I had had no time to rewrite it because I had another sermon to prepare on Genesis on Thursday and then I took the train to Birmingham airport on Friday and flew to Belfast in the afternoon. I spoke at a Congregational Church conference on the three friends, Horatius Bonar, Andrew Bonar and Robert Murray M’Cheyne. The Horatius Bonar message was on Friday night and it was the weakest I’ve given it. I think it was the sight of four teenage boys in one pew and my wish to communicate to them that affected me. Maybe then I made it simplistic; I patronised the audience. I had worked on the message on Andrew Bonar for Saturday morning, reading that magnificent diary, and there was so much in that talk that was fresh for me. Of course the life of M’Cheyne is tremendously moving. What new material has come out on him in the past few years. Two new biographies, which I bought in the conference, and half a dozen books of his sermons, three or four of which have never before appeared – all taken from his archives in New College, Edinburgh.

At 1.20 the pastor took me back to Belfast City Airport (where he had picked me up the previous day) and I waited in line to check in. I gave in my passport but there was no name ‘Geoff Thomas’ on the list of passengers. “Can I see your booking form?” he asked and I handed it to him. He searched it out for a minute. “This is the wrong airport,” he said. “You are flying from Belfast International.” So off I went at a brisk walk to find a taxi, and soon we were speeding along the 20 miles to the other airport. “It happens all the time,” said the driver. We made it; £30 less well off for the taxi fare I checked in at the desk and arrived in Birmingham at 4.30. The next handicap to overcome was engineering works on the railway line between Wolverhampton and Shrewsbury. Off to Wolverhampton station car park and bus station I walked to stand at the end of a long line of 75 dispirited and grumbling people waiting for a bus. That sight of their complaining faces was enough to cheer me up. I have learned to be content in whatsoever state I am. Would we make it for the train connection from Shrewsbury to Aberystwyth? After 45 minutes I got on a bus and the young driver drove forcefully and firstl
y in and out of Telford depositing and picking up passengers, and again at Wellington.
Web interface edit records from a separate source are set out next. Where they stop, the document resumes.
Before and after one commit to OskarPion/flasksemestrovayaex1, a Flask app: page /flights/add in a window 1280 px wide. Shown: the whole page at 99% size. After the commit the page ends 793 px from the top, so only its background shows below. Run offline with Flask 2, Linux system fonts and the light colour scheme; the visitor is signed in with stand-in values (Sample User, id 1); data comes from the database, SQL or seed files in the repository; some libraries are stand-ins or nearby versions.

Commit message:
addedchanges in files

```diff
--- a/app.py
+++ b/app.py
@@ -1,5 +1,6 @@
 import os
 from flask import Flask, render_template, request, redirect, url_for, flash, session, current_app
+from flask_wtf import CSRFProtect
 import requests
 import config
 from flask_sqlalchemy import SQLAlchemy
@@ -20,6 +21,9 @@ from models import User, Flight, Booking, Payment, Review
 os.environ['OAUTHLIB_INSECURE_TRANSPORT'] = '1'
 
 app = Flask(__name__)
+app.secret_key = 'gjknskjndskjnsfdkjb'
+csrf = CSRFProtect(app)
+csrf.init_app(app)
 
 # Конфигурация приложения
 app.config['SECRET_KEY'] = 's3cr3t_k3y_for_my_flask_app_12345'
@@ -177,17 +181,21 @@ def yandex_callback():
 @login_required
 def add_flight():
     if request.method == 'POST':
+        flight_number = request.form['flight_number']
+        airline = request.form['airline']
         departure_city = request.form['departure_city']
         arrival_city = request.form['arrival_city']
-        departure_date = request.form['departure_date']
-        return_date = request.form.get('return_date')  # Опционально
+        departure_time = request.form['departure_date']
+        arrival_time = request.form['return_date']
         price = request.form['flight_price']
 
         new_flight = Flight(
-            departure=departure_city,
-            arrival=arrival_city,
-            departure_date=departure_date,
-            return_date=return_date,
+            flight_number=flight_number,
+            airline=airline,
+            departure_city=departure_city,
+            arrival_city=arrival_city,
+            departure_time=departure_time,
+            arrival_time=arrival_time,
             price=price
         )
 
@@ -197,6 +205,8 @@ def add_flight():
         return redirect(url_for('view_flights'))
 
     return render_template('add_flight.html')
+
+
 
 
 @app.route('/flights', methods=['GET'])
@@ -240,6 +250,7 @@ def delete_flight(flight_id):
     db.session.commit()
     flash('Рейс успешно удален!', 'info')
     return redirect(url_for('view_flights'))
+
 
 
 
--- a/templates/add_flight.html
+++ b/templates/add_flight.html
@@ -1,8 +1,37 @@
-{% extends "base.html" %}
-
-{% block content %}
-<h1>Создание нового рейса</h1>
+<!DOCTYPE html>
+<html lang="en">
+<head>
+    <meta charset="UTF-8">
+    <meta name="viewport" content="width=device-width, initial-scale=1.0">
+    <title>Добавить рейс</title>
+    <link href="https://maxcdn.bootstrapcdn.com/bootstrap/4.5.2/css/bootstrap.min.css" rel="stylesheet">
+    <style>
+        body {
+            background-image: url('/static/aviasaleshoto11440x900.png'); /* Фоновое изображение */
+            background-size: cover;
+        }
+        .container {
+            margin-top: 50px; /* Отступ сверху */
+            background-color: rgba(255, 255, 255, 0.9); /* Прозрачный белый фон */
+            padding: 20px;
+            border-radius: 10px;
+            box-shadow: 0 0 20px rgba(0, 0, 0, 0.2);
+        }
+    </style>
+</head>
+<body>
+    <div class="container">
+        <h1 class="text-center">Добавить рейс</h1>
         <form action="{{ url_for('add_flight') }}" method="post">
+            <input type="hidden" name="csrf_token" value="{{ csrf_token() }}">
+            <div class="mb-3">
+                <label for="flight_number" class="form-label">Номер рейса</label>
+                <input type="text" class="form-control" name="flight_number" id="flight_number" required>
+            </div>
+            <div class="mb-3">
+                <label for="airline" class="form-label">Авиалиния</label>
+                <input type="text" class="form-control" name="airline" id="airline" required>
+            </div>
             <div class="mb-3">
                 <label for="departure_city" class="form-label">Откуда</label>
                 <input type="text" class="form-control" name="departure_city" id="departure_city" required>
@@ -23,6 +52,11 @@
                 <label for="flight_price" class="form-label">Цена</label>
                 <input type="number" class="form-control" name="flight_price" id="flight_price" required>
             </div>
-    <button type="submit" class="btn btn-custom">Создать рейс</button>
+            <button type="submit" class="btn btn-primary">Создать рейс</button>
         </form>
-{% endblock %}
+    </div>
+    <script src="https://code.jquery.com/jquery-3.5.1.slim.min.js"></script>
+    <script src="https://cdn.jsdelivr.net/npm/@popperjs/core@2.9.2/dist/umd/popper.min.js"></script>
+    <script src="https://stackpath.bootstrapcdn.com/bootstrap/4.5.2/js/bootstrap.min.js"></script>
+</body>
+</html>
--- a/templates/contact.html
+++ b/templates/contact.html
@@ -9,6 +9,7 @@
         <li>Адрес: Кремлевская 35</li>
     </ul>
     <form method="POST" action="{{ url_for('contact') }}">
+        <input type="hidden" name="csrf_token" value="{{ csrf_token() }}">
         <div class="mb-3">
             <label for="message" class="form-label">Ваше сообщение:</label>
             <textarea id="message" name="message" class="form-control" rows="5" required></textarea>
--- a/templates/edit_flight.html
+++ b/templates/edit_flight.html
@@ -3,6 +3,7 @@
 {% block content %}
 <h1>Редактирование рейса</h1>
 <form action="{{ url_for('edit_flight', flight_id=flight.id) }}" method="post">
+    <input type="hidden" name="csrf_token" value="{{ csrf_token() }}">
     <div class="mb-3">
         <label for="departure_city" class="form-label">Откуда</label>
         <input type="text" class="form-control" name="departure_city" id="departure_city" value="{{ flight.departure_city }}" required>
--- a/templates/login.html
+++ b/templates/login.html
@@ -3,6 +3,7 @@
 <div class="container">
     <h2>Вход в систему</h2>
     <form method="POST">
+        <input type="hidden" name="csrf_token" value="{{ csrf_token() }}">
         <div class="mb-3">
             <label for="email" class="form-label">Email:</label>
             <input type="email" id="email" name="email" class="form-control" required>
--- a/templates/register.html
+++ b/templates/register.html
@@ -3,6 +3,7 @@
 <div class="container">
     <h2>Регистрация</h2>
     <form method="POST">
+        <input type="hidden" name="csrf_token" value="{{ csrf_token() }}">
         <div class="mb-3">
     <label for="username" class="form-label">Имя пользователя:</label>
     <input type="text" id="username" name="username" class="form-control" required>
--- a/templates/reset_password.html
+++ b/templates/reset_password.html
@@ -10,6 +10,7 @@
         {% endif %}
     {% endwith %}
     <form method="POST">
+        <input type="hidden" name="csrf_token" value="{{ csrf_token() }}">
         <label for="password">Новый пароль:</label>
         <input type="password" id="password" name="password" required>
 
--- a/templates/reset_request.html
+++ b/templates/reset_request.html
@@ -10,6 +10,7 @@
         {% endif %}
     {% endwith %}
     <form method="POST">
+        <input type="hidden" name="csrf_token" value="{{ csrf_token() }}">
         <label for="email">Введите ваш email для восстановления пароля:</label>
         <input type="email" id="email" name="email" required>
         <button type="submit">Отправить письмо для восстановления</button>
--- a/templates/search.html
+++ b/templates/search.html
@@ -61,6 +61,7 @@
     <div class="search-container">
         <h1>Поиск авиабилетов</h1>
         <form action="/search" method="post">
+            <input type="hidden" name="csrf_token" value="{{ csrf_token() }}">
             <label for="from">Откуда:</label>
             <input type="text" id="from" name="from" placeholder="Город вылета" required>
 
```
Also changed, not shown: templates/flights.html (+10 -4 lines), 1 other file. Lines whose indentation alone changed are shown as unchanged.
I had less than fifteen minutes to get to Shrewsbury station for the Aber. train; surely not; but Jehu did it with five minutes to spare. I was home by 9.30 to a newly decorated hall . . . the things Iola gets up to when I go off for 36 hours.

 That was not the end of this full week-end. The Lord was with us in the services, though there were some I had hoped would be there who were absent. It has been 40 years of such disappointments and joy – as it must be in a fallen world – disappointments by the spoonful and joy by the ladleful. We had four great young people for lunch and over a dozen students returned for the fellowship in the Manse until they left at 10.30. When we went into the kitchen Sunday night the little window was right down and some plants had been knocked off the shelf. We had had a burglar, but he had only taken £12 from Iola’s purse, and nothing else. No mess. He had not taken her credit cards – and all my books were safe!!!! We must lock that window next time. It is called closing the stable door after the horse has gone . . .
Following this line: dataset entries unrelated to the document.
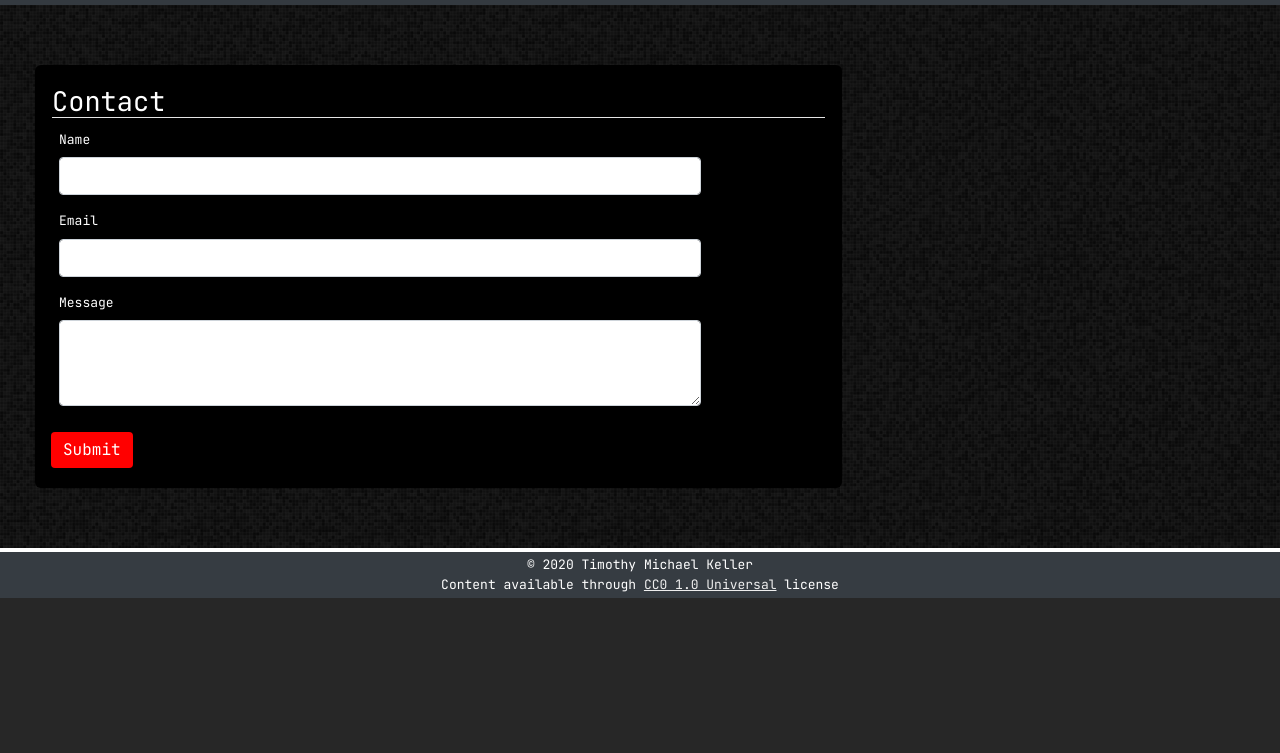
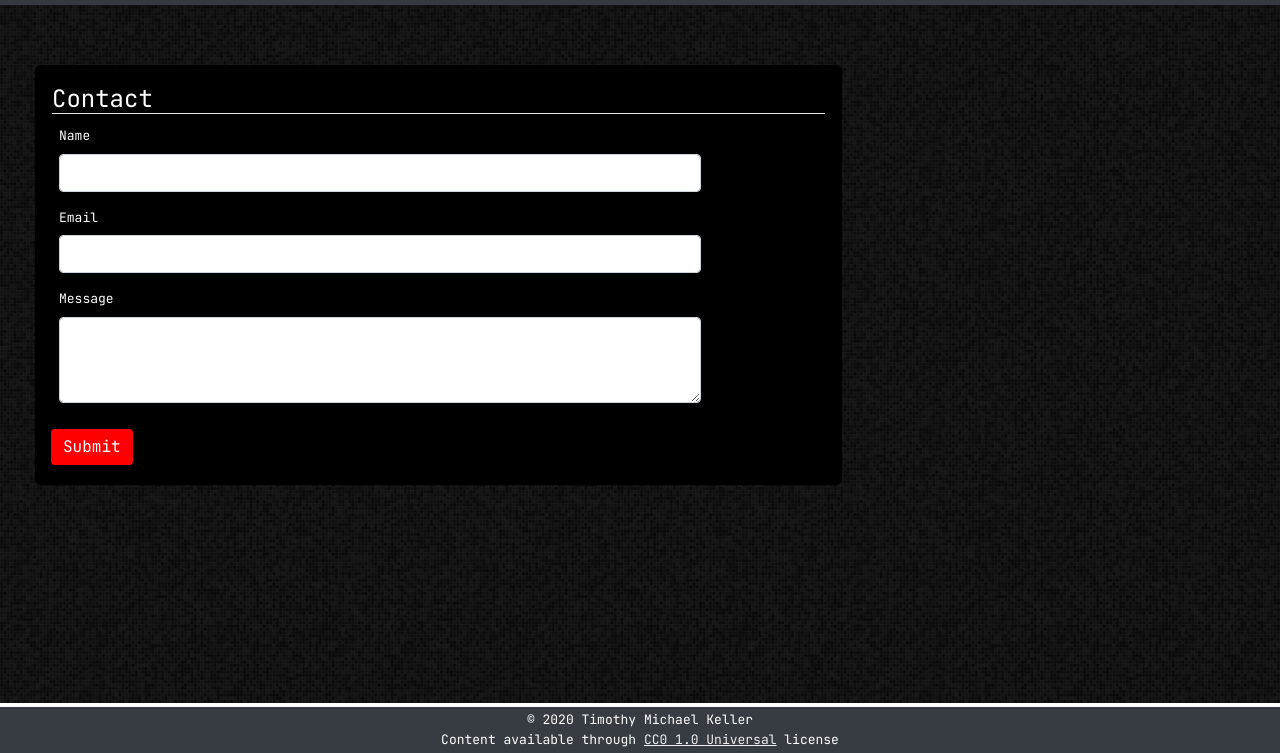
Before and after one commit to tmkeller/hw-02-responsive-portfolio, a plain HTML site: page contact.html in a window 1280 px wide. Shown: the part 47-800 px from the top of the page. Drawn offline with nearby package versions, Linux system fonts and the light colour scheme.

Commit message:
HTML changes based on suggestions to HTML validator, integrated sticky footer and associated CSS changes to rest of document.

```diff
--- a/contact.html
+++ b/contact.html
@@ -7,7 +7,7 @@
     <link rel="preconnect" href="https://fonts.gstatic.com">
     <link href="https://fonts.googleapis.com/css2?family=JetBrains+Mono:wght@397&display=swap" rel="stylesheet">
     <link rel="stylesheet" href="css/style.css">
-    <title>Document</title>
+    <title>Tim Keller's Portfolio</title>
 </head>
 <body>
     <nav class="navbar navbar-expand-lg navbar-dark bg-dark">
@@ -33,7 +33,7 @@
         <section class="row custom_row">
             <article class="col-sm-8 center_col">
                 <section class="row custom_row">
-                    <h1>Contact</h1>
+                    <h2>Contact</h2>
                 </section>
                 <hr>
                 <form class="aligned_content">
@@ -56,8 +56,7 @@
     </main>
     <footer>
         <section class="white_band"></section>
-        <p>
-            © 2020 Timothy Michael Keller<br>
+        <p>© 2020 Timothy Michael Keller<br>
             Content available through <a href="https://creativecommons.org/publicdomain/zero/1.0/">CC0 1.0 Universal</a> license
         </p>
     </footer>
--- a/css/style.css
+++ b/css/style.css
@@ -1,21 +1,33 @@
+html {
+    position: relative;
+    min-height: 100%;
+}
+
 body {
     color: white;
     background-color: #272727;
     font-family: 'JetBrains Mono', monospace;
     font-size: 13px;
+    background-image: url("../images/black-tile.jpg");
+    background-repeat: repeat;
 }
 
 .main_content {
     padding: 60px 35px;
-    background-image: url("../images/black-tile.jpg");
-    background-repeat: repeat;
+}
+
+h1, h2 {
+    float: left;
+    margin-left: 11px;
+    margin-bottom: 0;
 }
 
 h1 {
-    float: left;
     font-size: 27px;
-    margin-left: 11px;
-    margin-bottom: 0;
+}
+
+h2 {
+    font-size: 24px;
 }
 
 a:link {
@@ -84,6 +96,9 @@ hr {
 footer {
     height: 50px;
     background-color: #363c42;
+    position: absolute;
+    bottom: 0;
+    width: 100%;
 }
 
 footer p {
```
Also changed, not shown: index.html (+1 -1 lines), portfolio.html (+2 -2 lines).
 It also happened to be my birthday; 68 years of age, and the four ladies in my life gave me such sweet gifts and good wishes. Loads of people in the congregation wished me many happy returns, and the students sang Happy Birthday last night. What fun. Poor burglar; he will get caught one day and then what a desperate future for him. I was glad neither of us surprised him; it would have been upsetting for us and would I want to put someone behind bars for taking £10?

 Warmly,   Geoff